MOSCOW, Idaho - The Moscow, Idaho police chief is remaining confident that a suspect brought to justice, saying that the case surrounding the murder of four University of Idaho students will not go cold during an interview.
Moscow Police Department Chief James Fry told NBC Nightly News on Wednesday that "This case is not going cold."
The four University of Idaho students, Ethan Chapin, 20; Xana Kernodle, 20; Madison Mogen, 21; and Kaylee Goncalves, 21, were stabbed to death likely while sleeping on Nov. 13 between 3 and 4 a.m. in a Moscow, Idaho, home on King Road the college campus, according to police.
A split photo showing the crime scene and the victims, including University of Idaho students Ethan Chapin, 20, Xana Kernodle, 20, Madison Mogen, 21, and Kaylee Goncalves, 21. (Angela Palermo/Idaho Statesman/Tribune News Service via Getty Images/Inst
Fry's comments come as the investigation into the quadruple murder is in its fifth week without a public suspect.

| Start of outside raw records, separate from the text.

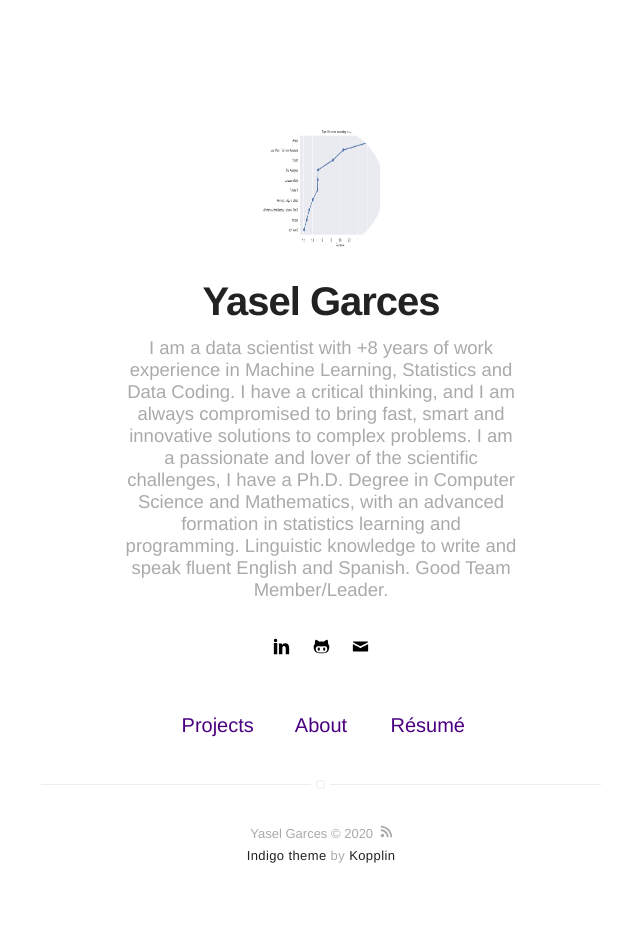
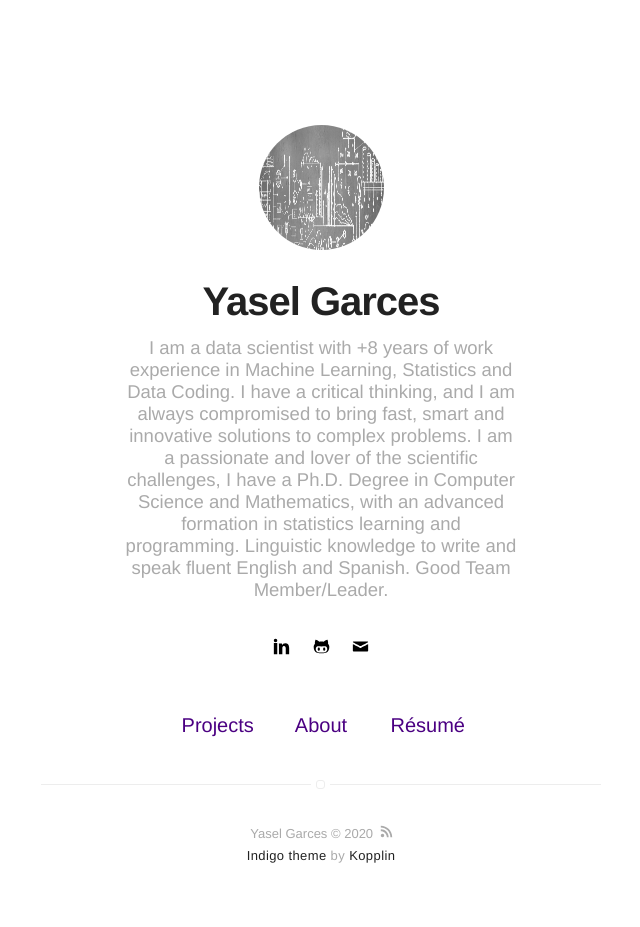
Before and after one commit to Yasel-Garces/Portafolio---Yasel-Garces, a Jekyll site: the page built from index.html, in a window 1280 px wide. Shown: the whole page, without its empty margins (319-959 px from the left). Built offline with Jekyll 4.4.1, drawn with Linux system fonts in a browser that asks for light colours.

Commit message:
Configuration

```diff
--- a/_config.yml
+++ b/_config.yml
@@ -2,7 +2,7 @@
 name: Yasel Garces
 bio: I am a data scientist with +8 years of work experience in Machine Learning, Statistics and Data Coding. I have a critical thinking, and I am always compromised to bring fast, smart and innovative solutions to complex problems. I am a passionate and lover of the scientific challenges, I have a Ph.D. Degree in Computer Science and Mathematics, with an advanced formation in statistics learning and programming. Linguistic knowledge to write and speak fluent English and Spanish. Good Team Member/Leader.
 external-image: true
-picture: image/movies2.png
+picture: image/About.png
 
 # If you want to include your resume, set to true
 # and specify source (external or local).
```
Also changed, not shown: image/About.png (added).
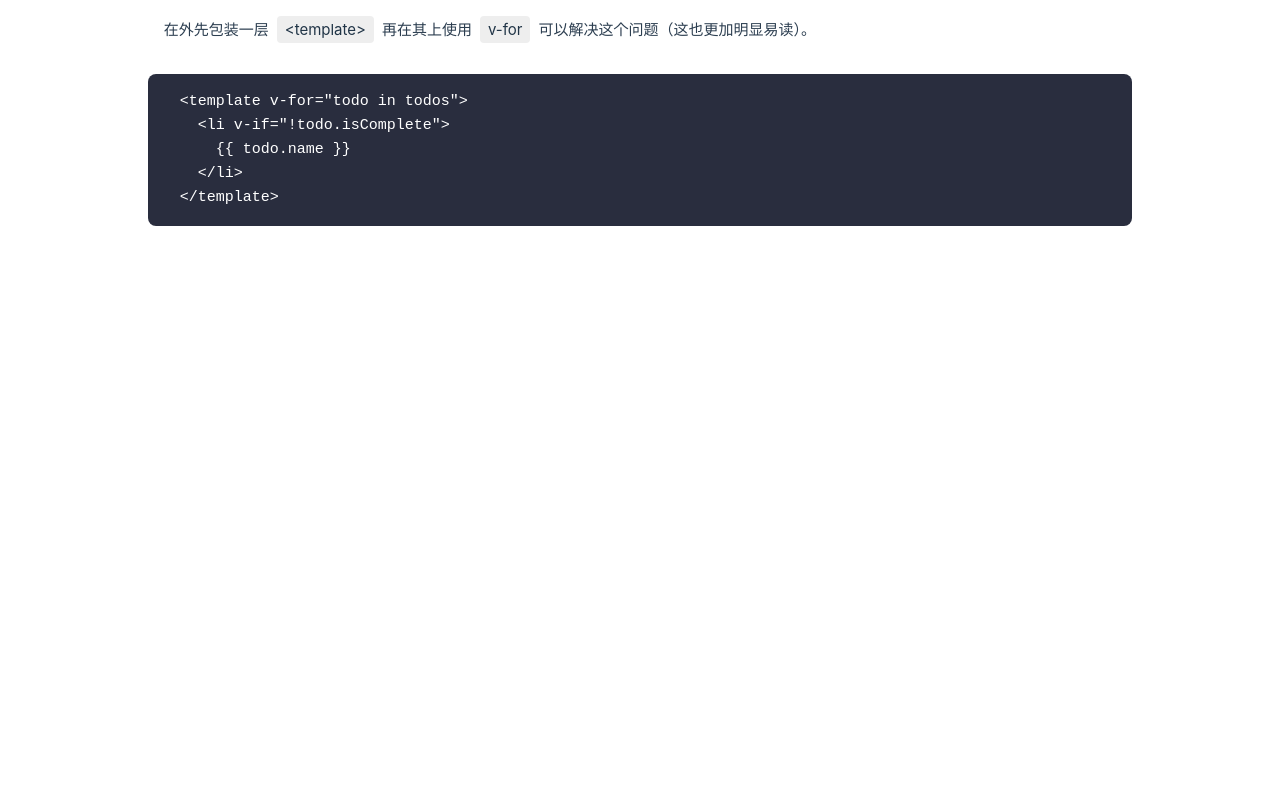
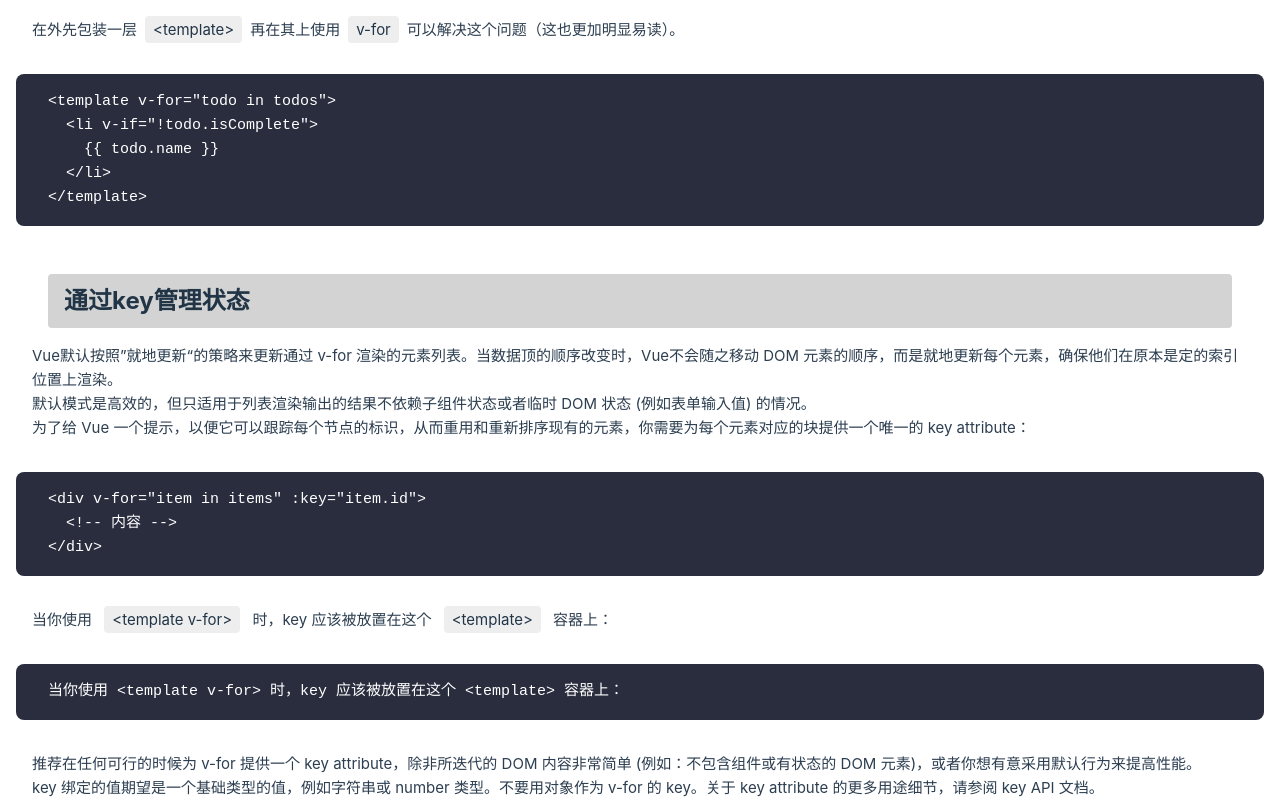
Before and after one commit to ShenlongDev/vue_xx, a Vue app: page / in a window 1280 px wide. Shown: the part 3750-4550 px from the top of the page. Before the commit the page ends 4008 px from the top, so only its background shows below. Built offline with nearby package versions, Linux system fonts and the light colour scheme.

Commit message:
v-for_through_key

```diff
--- a/src/LoopRendering.vue
+++ b/src/LoopRendering.vue
@@ -126,4 +126,16 @@ items.forEach((item, index) => {
     {{ todo.name }}
   </li>
 </template>`' />
+
+<HeadingTwo heading="通过key管理状态" />
+<p>Vue默认按照”就地更新“的策略来更新通过 v-for 渲染的元素列表。当数据顶的顺序改变时，Vue不会随之移动 DOM 元素的顺序，而是就地更新每个元素，确保他们在原本是定的索引位置上渲染。</p>
+<p>默认模式是高效的，但只适用于列表渲染输出的结果不依赖子组件状态或者临时 DOM 状态 (例如表单输入值) 的情况。</p>
+<p>为了给 Vue 一个提示，以便它可以跟踪每个节点的标识，从而重用和重新排序现有的元素，你需要为每个元素对应的块提供一个唯一的 key attribute：</p>
+<CodeView :content='`<div v-for="item in items" :key="item.id">
+  <!-- 内容 -->
+</div>`' />
+<p>当你使用 <EnLetter content="<template v-for>" /> 时，key 应该被放置在这个 <EnLetter content="<template>" /> 容器上：</p>
+<CodeView :content='`当你使用 <template v-for> 时，key 应该被放置在这个 <template> 容器上：`' />
+  <p>推荐在任何可行的时候为 v-for 提供一个 key attribute，除非所迭代的 DOM 内容非常简单 (例如：不包含组件或有状态的 DOM 元素)，或者你想有意采用默认行为来提高性能。</p>
+  <p>key 绑定的值期望是一个基础类型的值，例如字符串或 number 类型。不要用对象作为 v-for 的 key。关于 key attribute 的更多用途细节，请参阅 key API 文档。</p>
 </template>
```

"I know that's very frustrating. It's frustrating to family members and community. But our end goal is to bring somebody to justice," Fry said, commenting on the lack of suspects.
Fry also told NBC News that investigators are receiving "hundreds of tips daily" regarding the murders.
Police previously said that the victims were stabbed multiple times each, adding that the attacker used a "fixed-blade knife."
Prior to the murders, police say that the four victims were at multiple places throughout Moscow before ultimately returning to the King Road house by 1:56 a.m.
Ethan and Xana were at a party at the Sigma Chi fraternity house on campus on the night of Nov. 12 and didn't return home until 1:45 a.m. on Nov. 13.
Mogen and Goncalves were both seen on a Twitch feed at Moscow's Grub Wandering Kitchen's food truck at 1:40 a.m. The pair arrived at the King Road home at 1:56 a.m. after being transported by a "private party," who police don't consider a suspect.
Investigators are searching for a white, 2011-2013 Hyundai which was seen near the crime scene in the early morning hours of Nov. 13.
Anyone with information about the incident is being asked to call Moscow police at 208-883-7054 or email email@example.com.
Fox News' Audrey Conklin contributed to this report.